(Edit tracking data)
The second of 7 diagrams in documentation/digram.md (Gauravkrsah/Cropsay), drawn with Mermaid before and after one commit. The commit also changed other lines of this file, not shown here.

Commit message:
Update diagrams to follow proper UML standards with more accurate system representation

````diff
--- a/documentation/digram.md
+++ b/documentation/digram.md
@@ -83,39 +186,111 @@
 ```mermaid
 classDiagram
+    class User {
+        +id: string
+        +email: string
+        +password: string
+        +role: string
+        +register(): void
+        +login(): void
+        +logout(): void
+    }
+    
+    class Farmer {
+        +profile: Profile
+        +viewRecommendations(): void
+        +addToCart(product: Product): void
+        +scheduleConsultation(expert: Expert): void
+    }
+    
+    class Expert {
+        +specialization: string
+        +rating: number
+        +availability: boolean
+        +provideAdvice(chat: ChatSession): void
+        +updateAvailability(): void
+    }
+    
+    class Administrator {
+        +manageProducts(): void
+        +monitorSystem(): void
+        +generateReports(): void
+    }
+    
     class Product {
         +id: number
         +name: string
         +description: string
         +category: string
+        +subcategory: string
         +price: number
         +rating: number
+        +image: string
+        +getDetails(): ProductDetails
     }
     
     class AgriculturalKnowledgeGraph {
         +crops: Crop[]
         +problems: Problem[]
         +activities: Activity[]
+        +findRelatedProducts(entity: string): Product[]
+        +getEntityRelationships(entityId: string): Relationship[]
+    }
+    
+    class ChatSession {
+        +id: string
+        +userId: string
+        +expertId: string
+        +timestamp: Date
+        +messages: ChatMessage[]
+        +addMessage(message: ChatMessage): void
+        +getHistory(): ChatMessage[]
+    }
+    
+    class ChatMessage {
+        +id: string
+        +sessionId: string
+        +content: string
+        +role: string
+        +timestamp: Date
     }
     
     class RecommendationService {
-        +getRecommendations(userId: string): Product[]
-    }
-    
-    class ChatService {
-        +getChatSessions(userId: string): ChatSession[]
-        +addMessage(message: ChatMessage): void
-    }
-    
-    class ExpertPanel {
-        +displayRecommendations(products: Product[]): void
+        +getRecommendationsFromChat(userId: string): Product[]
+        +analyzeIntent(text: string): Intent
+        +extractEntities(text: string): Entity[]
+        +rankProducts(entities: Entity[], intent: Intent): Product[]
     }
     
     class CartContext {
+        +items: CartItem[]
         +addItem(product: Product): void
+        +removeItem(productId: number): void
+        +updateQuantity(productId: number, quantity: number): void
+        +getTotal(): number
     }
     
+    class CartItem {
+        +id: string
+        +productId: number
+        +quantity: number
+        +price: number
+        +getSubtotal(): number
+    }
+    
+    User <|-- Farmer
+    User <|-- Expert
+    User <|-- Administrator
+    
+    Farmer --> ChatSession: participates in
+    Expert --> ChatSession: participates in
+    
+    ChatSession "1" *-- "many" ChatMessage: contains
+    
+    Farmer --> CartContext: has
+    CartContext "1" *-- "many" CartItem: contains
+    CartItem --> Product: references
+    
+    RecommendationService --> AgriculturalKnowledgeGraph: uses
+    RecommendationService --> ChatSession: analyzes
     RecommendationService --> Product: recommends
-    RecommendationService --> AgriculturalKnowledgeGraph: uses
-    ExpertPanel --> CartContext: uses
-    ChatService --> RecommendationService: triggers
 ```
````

---

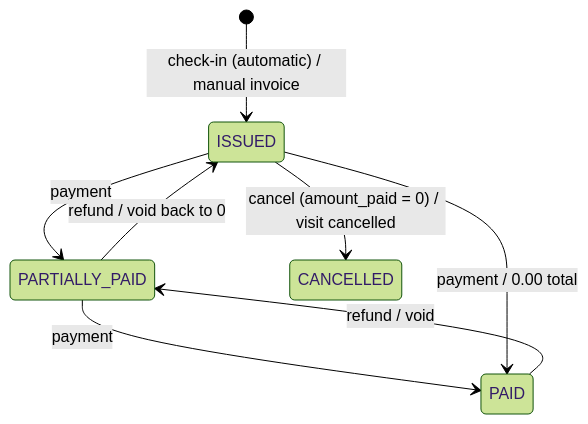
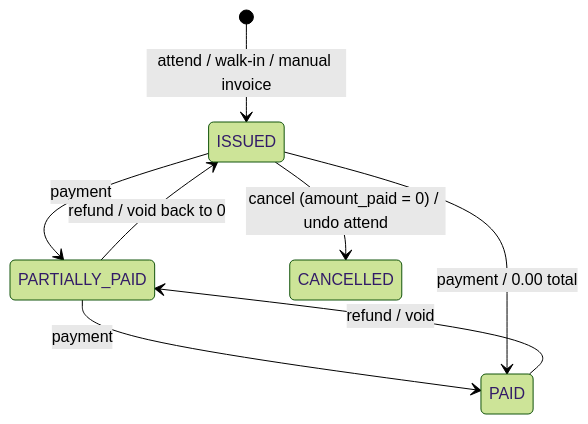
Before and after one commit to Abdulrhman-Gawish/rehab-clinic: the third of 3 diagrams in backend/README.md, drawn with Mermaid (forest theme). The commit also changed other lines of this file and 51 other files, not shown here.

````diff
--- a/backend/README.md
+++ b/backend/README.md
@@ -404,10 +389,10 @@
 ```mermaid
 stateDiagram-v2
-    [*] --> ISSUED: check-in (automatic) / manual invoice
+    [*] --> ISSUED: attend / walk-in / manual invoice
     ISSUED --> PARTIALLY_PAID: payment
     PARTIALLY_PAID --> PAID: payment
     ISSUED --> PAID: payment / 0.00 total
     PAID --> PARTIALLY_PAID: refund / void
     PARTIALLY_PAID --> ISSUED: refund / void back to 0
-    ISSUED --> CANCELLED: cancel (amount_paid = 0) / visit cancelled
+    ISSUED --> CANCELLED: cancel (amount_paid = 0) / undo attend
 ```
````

--

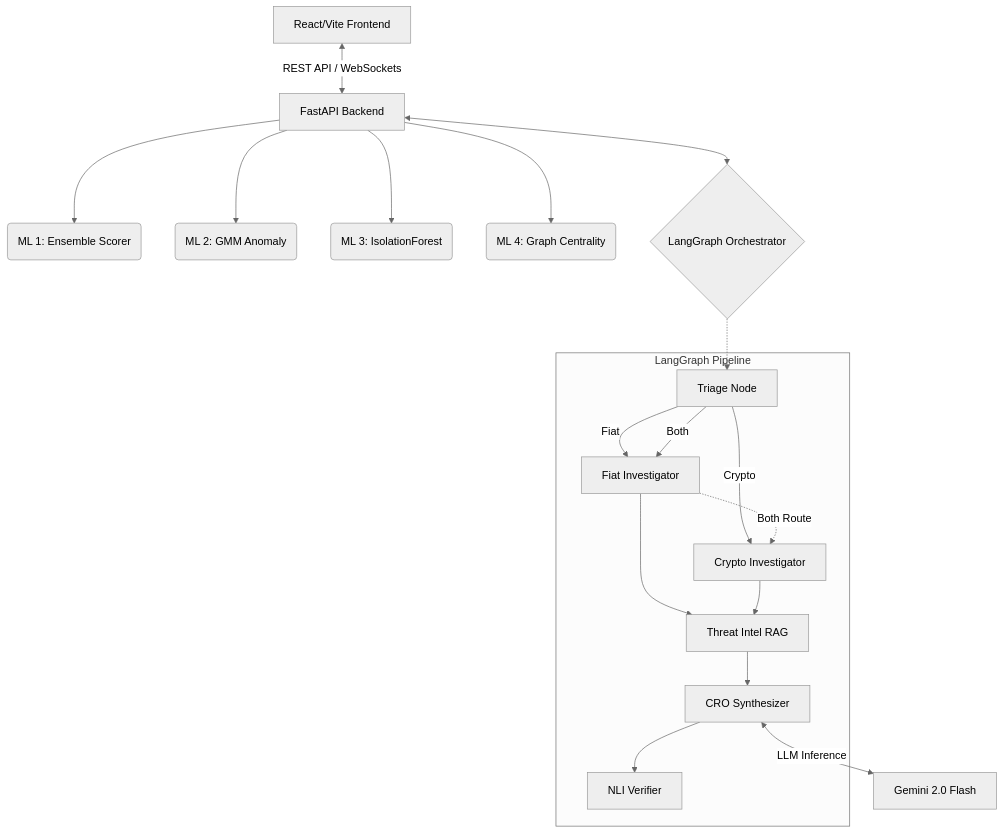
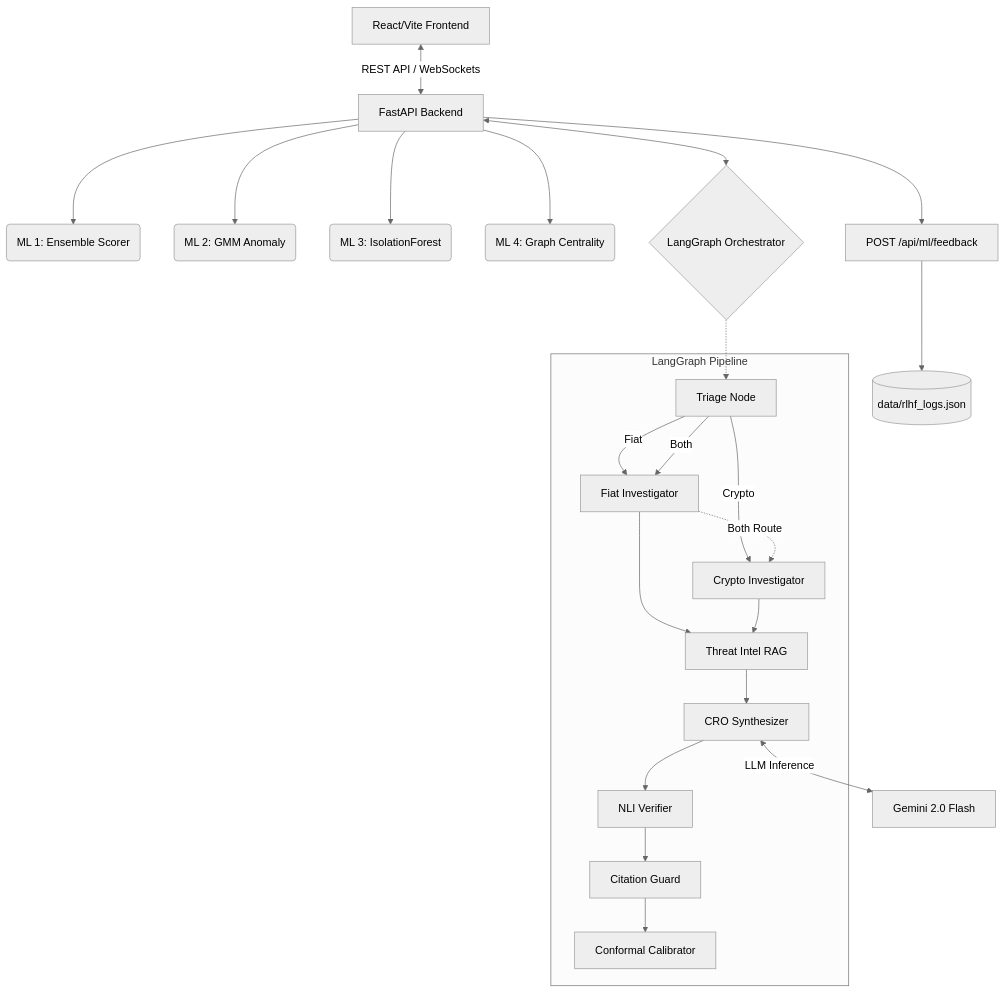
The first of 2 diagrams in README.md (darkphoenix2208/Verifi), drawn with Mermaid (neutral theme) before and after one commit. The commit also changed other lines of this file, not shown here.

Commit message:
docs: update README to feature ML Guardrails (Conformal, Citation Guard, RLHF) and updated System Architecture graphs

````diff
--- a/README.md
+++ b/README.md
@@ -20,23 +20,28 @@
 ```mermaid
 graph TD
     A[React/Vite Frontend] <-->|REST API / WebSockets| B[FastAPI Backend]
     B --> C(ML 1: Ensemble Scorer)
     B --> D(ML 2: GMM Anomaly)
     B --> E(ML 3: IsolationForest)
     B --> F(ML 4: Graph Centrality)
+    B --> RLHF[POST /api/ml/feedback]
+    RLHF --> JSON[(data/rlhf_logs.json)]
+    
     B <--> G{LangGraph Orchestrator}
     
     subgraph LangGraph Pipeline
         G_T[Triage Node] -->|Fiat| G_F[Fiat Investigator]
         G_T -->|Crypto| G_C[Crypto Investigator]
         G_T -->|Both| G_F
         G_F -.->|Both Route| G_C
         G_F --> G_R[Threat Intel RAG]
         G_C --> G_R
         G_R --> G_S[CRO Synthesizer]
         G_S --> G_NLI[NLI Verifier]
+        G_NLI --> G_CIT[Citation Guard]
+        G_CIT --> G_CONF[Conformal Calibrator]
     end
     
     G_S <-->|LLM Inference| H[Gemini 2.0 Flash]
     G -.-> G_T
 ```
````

■ Directions for this task: All lines of the records above with the word "number" in them are to be copied.

■ Exercise answer:
+        +rating: number
         +id: number
         +price: number
         +rating: number
+        +removeItem(productId: number): void
+        +updateQuantity(productId: number, quantity: number): void
+        +getTotal(): number
+        +productId: number
+        +quantity: number
+        +price: number
+        +getSubtotal(): number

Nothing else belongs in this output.